== Data for this task ==

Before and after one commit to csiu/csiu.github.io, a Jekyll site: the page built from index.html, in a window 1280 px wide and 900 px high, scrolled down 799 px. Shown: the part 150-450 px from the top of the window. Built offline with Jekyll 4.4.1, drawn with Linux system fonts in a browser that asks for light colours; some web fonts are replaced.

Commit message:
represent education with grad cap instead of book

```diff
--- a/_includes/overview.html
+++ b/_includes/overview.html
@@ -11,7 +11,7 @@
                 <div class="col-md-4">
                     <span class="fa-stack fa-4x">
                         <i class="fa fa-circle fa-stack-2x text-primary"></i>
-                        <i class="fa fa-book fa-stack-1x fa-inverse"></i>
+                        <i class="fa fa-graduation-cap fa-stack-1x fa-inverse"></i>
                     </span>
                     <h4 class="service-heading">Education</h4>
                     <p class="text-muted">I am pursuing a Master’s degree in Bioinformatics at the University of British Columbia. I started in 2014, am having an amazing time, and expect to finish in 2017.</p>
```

===
== Data for this task ==

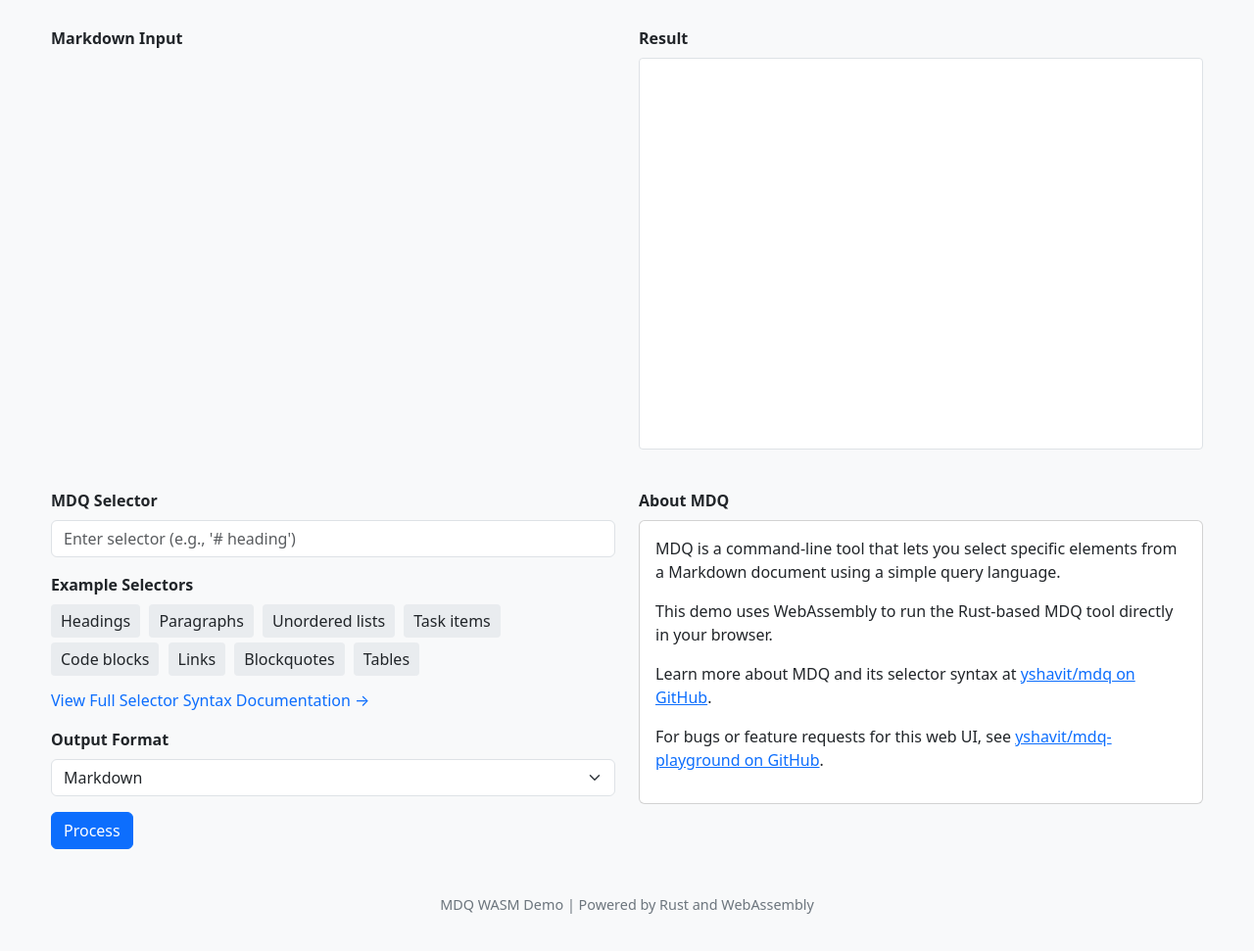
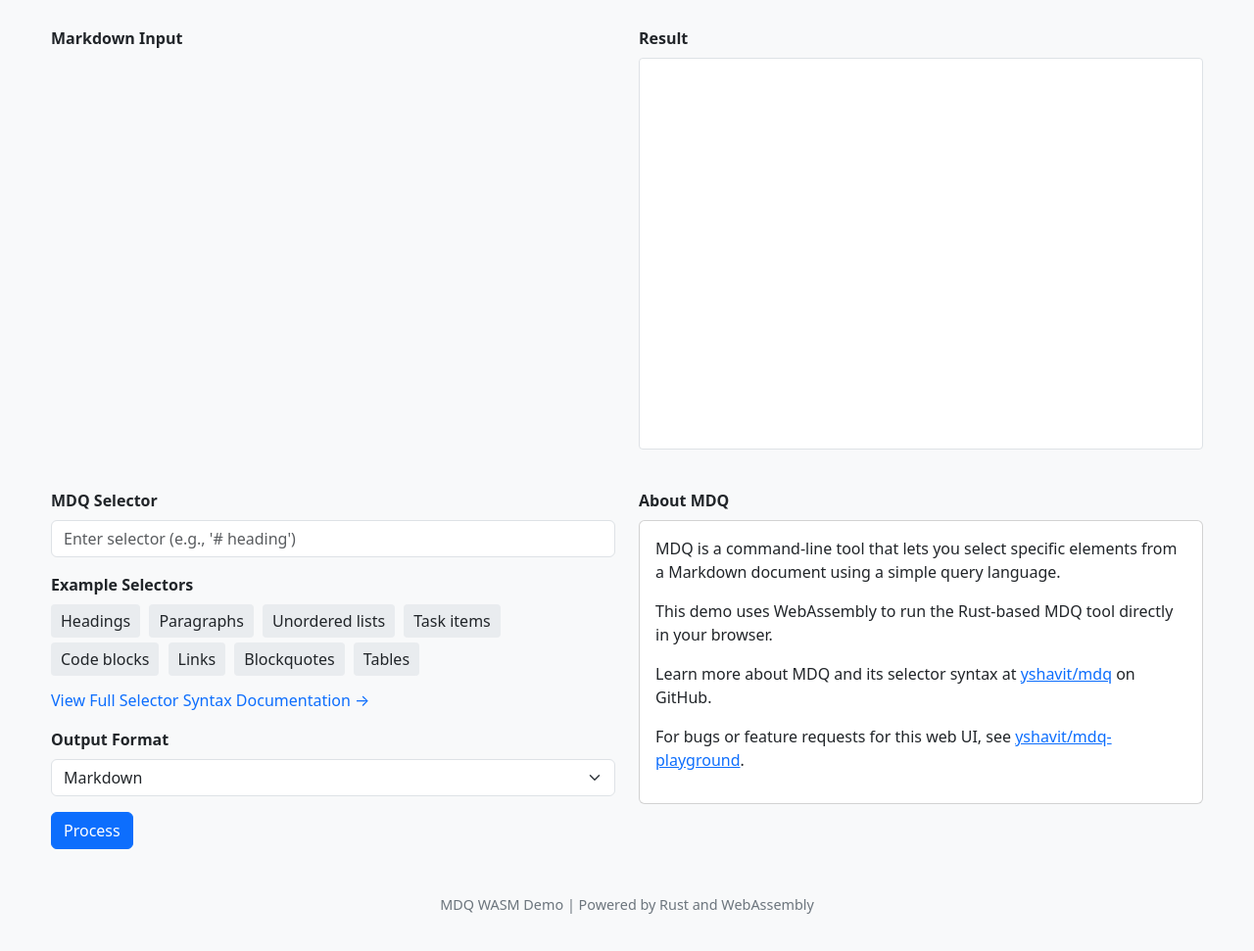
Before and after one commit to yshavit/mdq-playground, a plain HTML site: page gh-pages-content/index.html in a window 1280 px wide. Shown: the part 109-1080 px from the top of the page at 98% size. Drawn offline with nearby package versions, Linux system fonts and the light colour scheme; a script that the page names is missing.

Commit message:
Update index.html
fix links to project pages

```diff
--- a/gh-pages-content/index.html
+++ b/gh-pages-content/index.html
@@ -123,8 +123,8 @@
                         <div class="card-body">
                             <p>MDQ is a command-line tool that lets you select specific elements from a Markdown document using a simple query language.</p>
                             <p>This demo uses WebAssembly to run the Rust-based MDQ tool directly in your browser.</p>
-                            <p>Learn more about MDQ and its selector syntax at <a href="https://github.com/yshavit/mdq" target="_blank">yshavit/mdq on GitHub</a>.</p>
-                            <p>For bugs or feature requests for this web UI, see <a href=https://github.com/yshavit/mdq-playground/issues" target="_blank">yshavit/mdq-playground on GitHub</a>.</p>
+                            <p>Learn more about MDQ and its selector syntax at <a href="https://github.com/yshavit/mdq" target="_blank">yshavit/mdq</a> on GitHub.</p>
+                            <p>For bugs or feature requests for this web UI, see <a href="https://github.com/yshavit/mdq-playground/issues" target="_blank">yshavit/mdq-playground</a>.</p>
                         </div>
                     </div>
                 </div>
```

===
== Data for this task ==

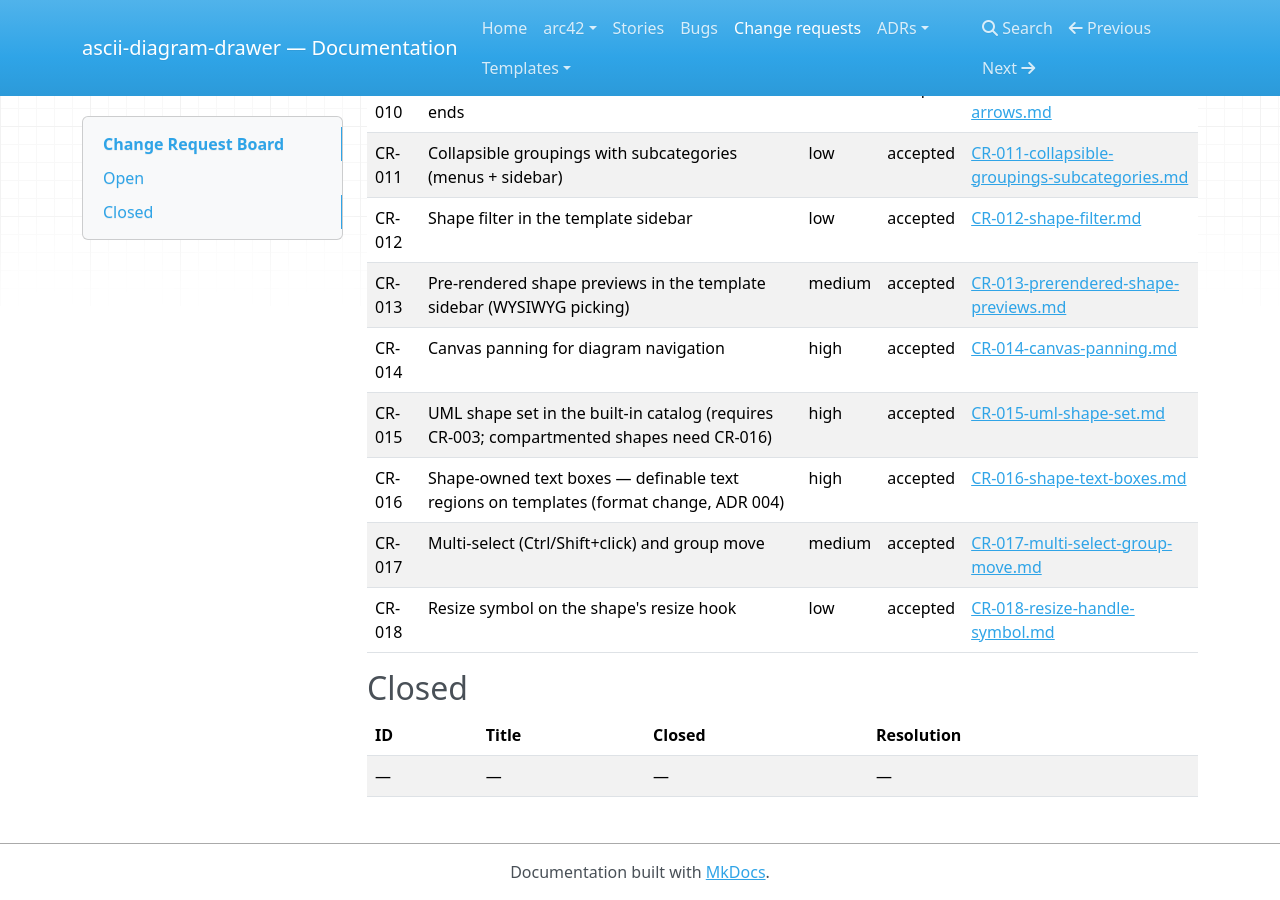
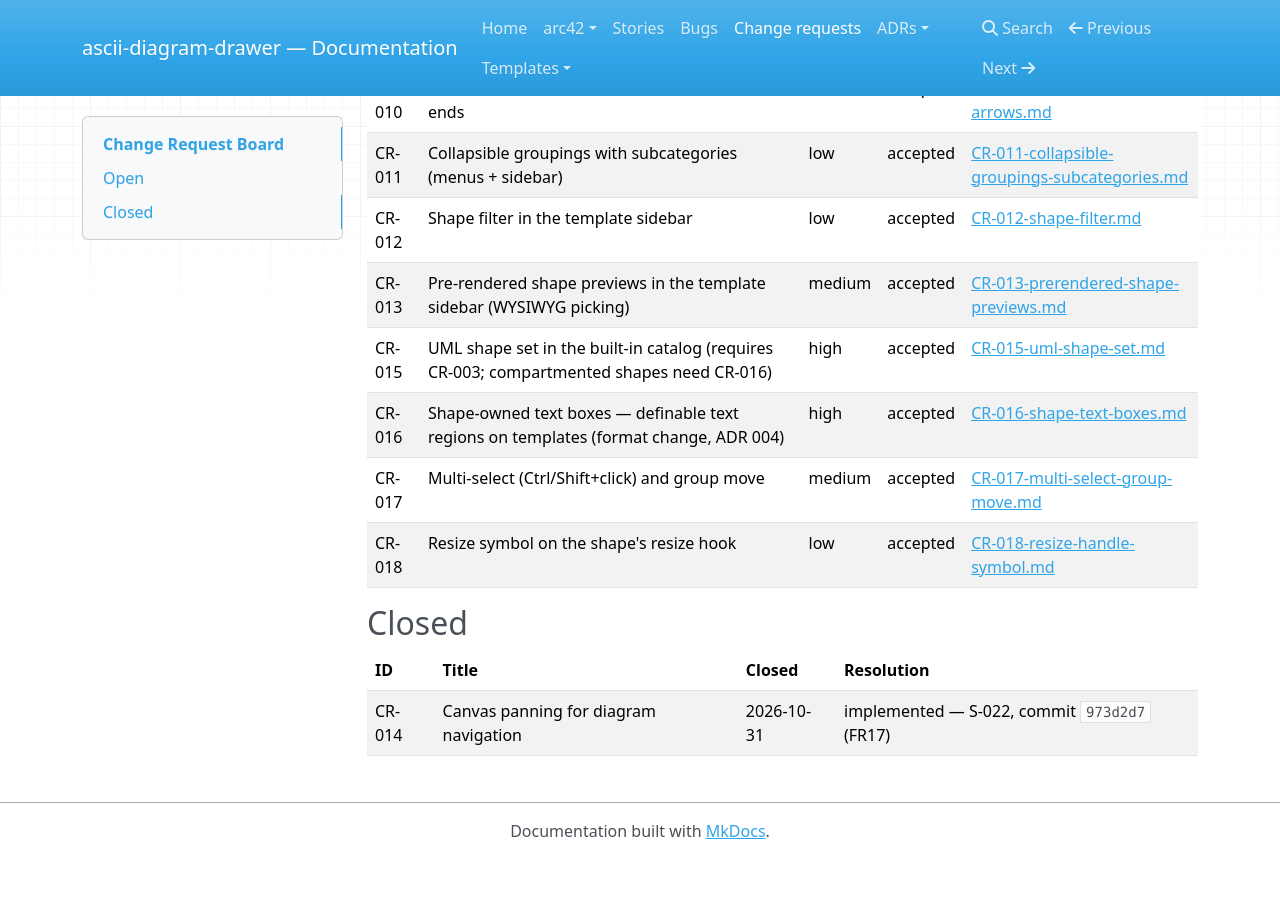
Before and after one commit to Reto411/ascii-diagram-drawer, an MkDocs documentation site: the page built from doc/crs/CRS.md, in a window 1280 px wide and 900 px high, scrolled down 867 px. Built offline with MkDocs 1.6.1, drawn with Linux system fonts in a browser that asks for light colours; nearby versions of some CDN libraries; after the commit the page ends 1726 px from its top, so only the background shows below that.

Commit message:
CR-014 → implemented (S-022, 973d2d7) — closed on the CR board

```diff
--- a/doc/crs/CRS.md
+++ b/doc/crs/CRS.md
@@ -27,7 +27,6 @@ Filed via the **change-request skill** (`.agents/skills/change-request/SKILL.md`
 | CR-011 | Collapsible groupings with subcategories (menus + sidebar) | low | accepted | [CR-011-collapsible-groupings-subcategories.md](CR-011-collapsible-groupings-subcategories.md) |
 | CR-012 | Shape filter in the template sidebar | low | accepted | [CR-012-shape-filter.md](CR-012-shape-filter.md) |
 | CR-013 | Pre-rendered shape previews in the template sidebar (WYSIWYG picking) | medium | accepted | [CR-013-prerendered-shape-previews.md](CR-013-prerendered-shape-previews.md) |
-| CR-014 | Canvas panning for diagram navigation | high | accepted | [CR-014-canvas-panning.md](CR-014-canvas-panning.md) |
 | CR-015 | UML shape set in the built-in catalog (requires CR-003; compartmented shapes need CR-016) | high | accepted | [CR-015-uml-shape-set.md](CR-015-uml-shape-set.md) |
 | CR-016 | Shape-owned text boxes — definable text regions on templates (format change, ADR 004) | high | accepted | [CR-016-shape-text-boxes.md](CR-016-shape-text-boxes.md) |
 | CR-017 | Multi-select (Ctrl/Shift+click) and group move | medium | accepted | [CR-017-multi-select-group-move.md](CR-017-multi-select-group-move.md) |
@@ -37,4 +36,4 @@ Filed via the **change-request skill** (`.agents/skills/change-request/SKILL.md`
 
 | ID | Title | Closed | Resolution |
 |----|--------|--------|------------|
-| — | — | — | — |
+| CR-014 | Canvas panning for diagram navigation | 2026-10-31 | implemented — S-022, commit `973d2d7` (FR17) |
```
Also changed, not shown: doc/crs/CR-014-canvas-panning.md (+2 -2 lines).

===

■ Task objective: When a line of the records has the word "panning", pick it out and copy it.

■ Response:
-| CR-014 | Canvas panning for diagram navigation | high | accepted | [CR-014-canvas-panning.md](CR-014-canvas-panning.md) |
+| CR-014 | Canvas panning for diagram navigation | 2026-10-31 | implemented — S-022, commit `973d2d7` (FR17) |
Also changed, not shown: doc/crs/CR-014-canvas-panning.md (+2 -2 lines).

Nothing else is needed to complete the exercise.